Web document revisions
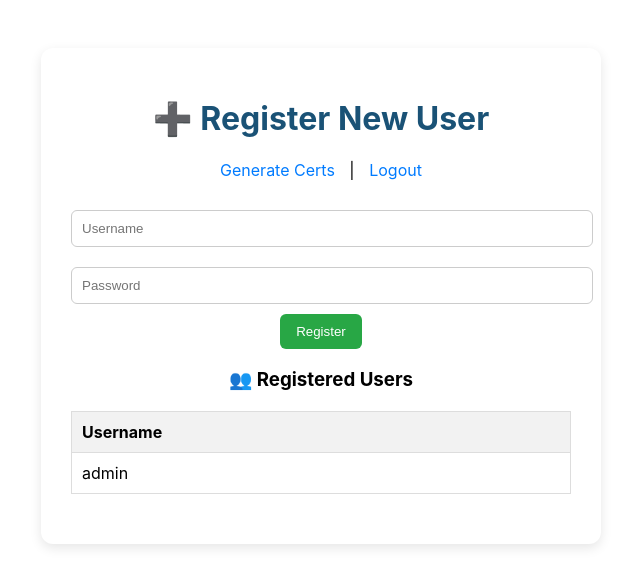
After one commit to Afonime-Excel123/certificate-generator, a Flask app: page /register in a window 1280 px wide. The commit adds this page. Shown: the top 587 px of the page, without its empty margins (319-959 px from the left). Run offline with Flask 3, Linux system fonts and the light colour scheme; the visitor is signed in with stand-in values (Sample User, id 1).

Commit message:
Add login (admin/superkey) + register users

```diff
--- a/app.py
+++ b/app.py
@@ -1,23 +1,40 @@
 # app.py
+from flask import Flask, render_template, request, flash, send_file, session, redirect
 import os
 from werkzeug.utils import secure_filename
 import zipfile
 import io
-from flask import Flask, render_template, request, flash, redirect, url_for, send_file
 
 app = Flask(__name__)
-app.secret_key = "siwes2025"
+app.secret_key = "siwes2025"  # Needed for sessions
+
+# -----------------------------
+# Hardcoded Admin & Users DB
+# -----------------------------
+USERS = {
+    "admin": "superkey"  # Admin with your requested password
+}
+
 app.config['UPLOAD_FOLDER'] = 'uploads/excel'
 os.makedirs(app.config['UPLOAD_FOLDER'], exist_ok=True)
 
 ALLOWED_EXTENSIONS = {'xlsx'}
 
+
 def allowed_file(filename):
     return '.' in filename and filename.rsplit('.', 1)[1].lower() in ALLOWED_EXTENSIONS
 
 
-@app.route("/long", methods=["GET", "POST"])
-def long_gen():
+# 🔐 Protect all routes except login
+@app.before_request
+def require_login():
+    if 'username' not in session and request.endpoint != 'login':
+        return redirect('/login')
+
+
+# 🖥️ Main Certificate Page (formerly /long)
+@app.route("/", methods=["GET", "POST"])
+def index():
     if request.method == "POST":
         if 'excel' not in request.files:
             flash("❌ No file selected.")
@@ -58,94 +75,71 @@ def long_gen():
             for err in result.get("errors", []):
                 flash(f"⚠️ {err}", "warning")
 
-        # Create ZIP in memory
+        # Create ZIP to download
         zip_buffer = io.BytesIO()
         output_dir = os.path.join(os.getcwd(), "generated_certificates")
-        with zipfile.ZipFile(zip_buffer, 'w', zipfile.ZIP_DEFLATED) as zip_file:
+        with zipfile.ZipFile(zip_buffer, 'w', zipfile.ZIP_DEFLATED) as zipf:
             for f in os.listdir(output_dir):
                 file_path = os.path.join(output_dir, f)
                 if os.path.isfile(file_path):
-                    zip_file.write(file_path, f)
+                    zipf.write(file_path, f)
+        zip_buffer.seek(0)
 
-        zip_buffer.seek(0)
-        generated_count = len(result.get("generated", []))
-        zip_filename = f"long_certificates_{generated_count}.zip"
-
-        flash(f"✅ Generated {generated_count} long certificates!", "success")
+        count = len(result.get("generated", []))
+        flash(f"✅ Generated {count} certificates!", "success")
         return send_file(
             zip_buffer,
             as_attachment=True,
-            download_name=zip_filename,
+            download_name=f"certificates_{count}.zip",
             mimetype="application/zip"
         )
 
     return render_template("long.html")
 
 
-@app.route("/short", methods=["GET", "POST"])
-def short_gen():
+# 🔐 Login Route
+@app.route("/login", methods=["GET", "POST"])
+def login():
     if request.method == "POST":
-        if 'excel' not in request.files:
-            flash("❌ No file selected.")
-            return redirect(request.url)
-        file = request.files['excel']
-        if file.filename == '':
-            flash("❌ No file selected.")
-            return redirect(request.url)
-        if not allowed_file(file.filename):
-            flash("❌ Please upload a valid .xlsx file.")
-            return redirect(request.url)
+        username = request.form.get("username")
+        password = request.form.get("password")
+        if username in USERS and USERS[username] == password:
+            session['username'] = username
+            flash("✅ Logged in successfully!", "success")
+            return redirect("/")
+        else:
+            flash("❌ Invalid credentials.", "error")
+    return render_template("login.html")
 
-        filename = secure_filename(file.filename)
-        excel_path = os.path.join(app.config['UPLOAD_FOLDER'], filename)
-        file.save(excel_path)
 
-        template_key = request.form.get('template')
-        if template_key == 'template3':
-            template_path = 'static/Template3.jpg'
-        elif template_key == 'template4':
-            template_path = 'static/Template4.jpg'
-        elif template_key == 'template1':
-            template_path = 'static/Template1.jpeg'
-        elif template_key == 'template5':
-            template_path = 'static/Template5.jpeg'
-        elif template_key == 'template6':
-            template_path = 'static/Template6.jpeg'
+# 🧑‍💼 Register New User (Admin Only)
+@app.route("/register", methods=["GET", "POST"])
+def register():
+    if session.get("username") != "admin":
+        flash("⚠️ Admin access required.", "warning")
+        return redirect("/")
+
+    if request.method == "POST":
+        username = request.form.get("username")
+        password = request.form.get("password")
+        if not username or not password:
+            flash("❌ Fill all fields.", "error")
+        elif username in USERS:
+            flash(f"⚠️ User '{username}' already exists.", "warning")
         else:
-            flash("❌ Please select a template.")
-            return redirect(request.url)
+            USERS[username] = password
+            flash(f"✅ User '{username}' created!", "success")
+            return redirect("/register")
 
-        from generator_short import generate_certificates
-        result = generate_certificates(excel_path, template_path)
+    return render_template("register.html", users=USERS)
 
-        if result.get("error"):
-            flash(f"❌ Error: {result['error']}", "error")
-        else:
-            for err in result.get("errors", []):
-                flash(f"⚠️ {err}", "warning")
 
-        # Create ZIP in memory
-        zip_buffer = io.BytesIO()
-        output_dir = os.path.join(os.getcwd(), "generated_certificates")
-        with zipfile.ZipFile(zip_buffer, 'w', zipfile.ZIP_DEFLATED) as zip_file:
-            for f in os.listdir(output_dir):
-                file_path = os.path.join(output_dir, f)
-                if os.path.isfile(file_path):
-                    zip_file.write(file_path, f)
-
-        zip_buffer.seek(0)
-        generated_count = len(result.get("generated", []))
-        zip_filename = f"short_certificates_{generated_count}.zip"
-
-        flash(f"✅ Generated {generated_count} short certificates!", "success")
-        return send_file(
-            zip_buffer,
-            as_attachment=True,
-            download_name=zip_filename,
-            mimetype="application/zip"
-        )
-
-    return render_template("short.html")
+# 🚪 Logout
+@app.route("/logout")
+def logout():
+    username = session.pop("username", None)
+    flash(f"👋 {username}, logged out.", "info")
+    return redirect("/login")
 
 
 if __name__ == "__main__":
--- /dev/null
+++ b/templates/register.html
@@ -0,0 +1,55 @@
+<!-- templates/register.html -->
+<!DOCTYPE html>
+<html>
+<head>
+  <title>Register User</title>
+  <style>
+    body { font-family: -apple-system, sans-serif; padding: 40px; text-align: center; }
+    .container { max-width: 500px; margin: auto; background: white; padding: 30px; border-radius: 12px; box-shadow: 0 4px 12px rgba(0,0,0,0.1); }
+    h1 { color: #1a5276; }
+    table { width: 100%; border-collapse: collapse; margin: 20px 0; }
+    th, td { padding: 10px; text-align: left; border: 1px solid #ddd; }
+    th { background: #f2f2f2; }
+    input[type="text"], input[type="password"] { width: 100%; padding: 10px; margin: 10px 0; border: 1px solid #ccc; border-radius: 6px; }
+    button { padding: 10px 16px; background: #28a745; color: white; border: none; border-radius: 6px; cursor: pointer; }
+    .nav { margin-bottom: 20px; }
+    .nav a { margin: 0 10px; text-decoration: none; color: #007BFF; }
+    .flash { padding: 10px; margin: 15px 0; border-radius: 6px; }
+    .success { background: #d4edda; color: #155724; }
+    .warning { background: #fff3cd; color: #856404; }
+    .error { background: #f8d7da; color: #721c24; }
+  </style>
+</head>
+<body>
+  <div class="container">
+    <h1>➕ Register New User</h1>
+
+    <div class="nav">
+      <a href="/">Generate Certs</a> |
+      <a href="/logout">Logout</a>
+    </div>
+
+    <form method="POST">
+      <input type="text" name="username" placeholder="Username" required />
+      <input type="password" name="password" placeholder="Password" required />
+      <button type="submit">Register</button>
+    </form>
+
+    <h3>👥 Registered Users</h3>
+    <table>
+      <tr><th>Username</th></tr>
+      {% for user in users %}
+      <tr><td>{{ user }}</td></tr>
+      {% endfor %}
+    </table>
+
+    {% with messages = get_flashed_messages(with_categories=true) %}
+      {% if messages %}
+        {% for category, msg in messages %}
+          <div class="flash {{ category }}">{{ msg }}</div>
+        {% endfor %}
+      {% endif %}
+    {% endwith %}
+  </div>
+</body>
+</html>
```
Also changed, not shown: templates/login.html (added, +36 -0 lines), templates/long.html (+13 -6 lines).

Instructions to follow - Pick each line holding "password" out of the entries above and return it.

Response area -
+    "admin": "superkey"  # Admin with your requested password
+        password = request.form.get("password")
+        if username in USERS and USERS[username] == password:
+        password = request.form.get("password")
+        if not username or not password:
+            USERS[username] = password
+    input[type="text"], input[type="password"] { width: 100%; padding: 10px; margin: 10px 0; border: 1px solid #ccc; border-radius: 6px; }
+      <input type="password" name="password" placeholder="Password" required />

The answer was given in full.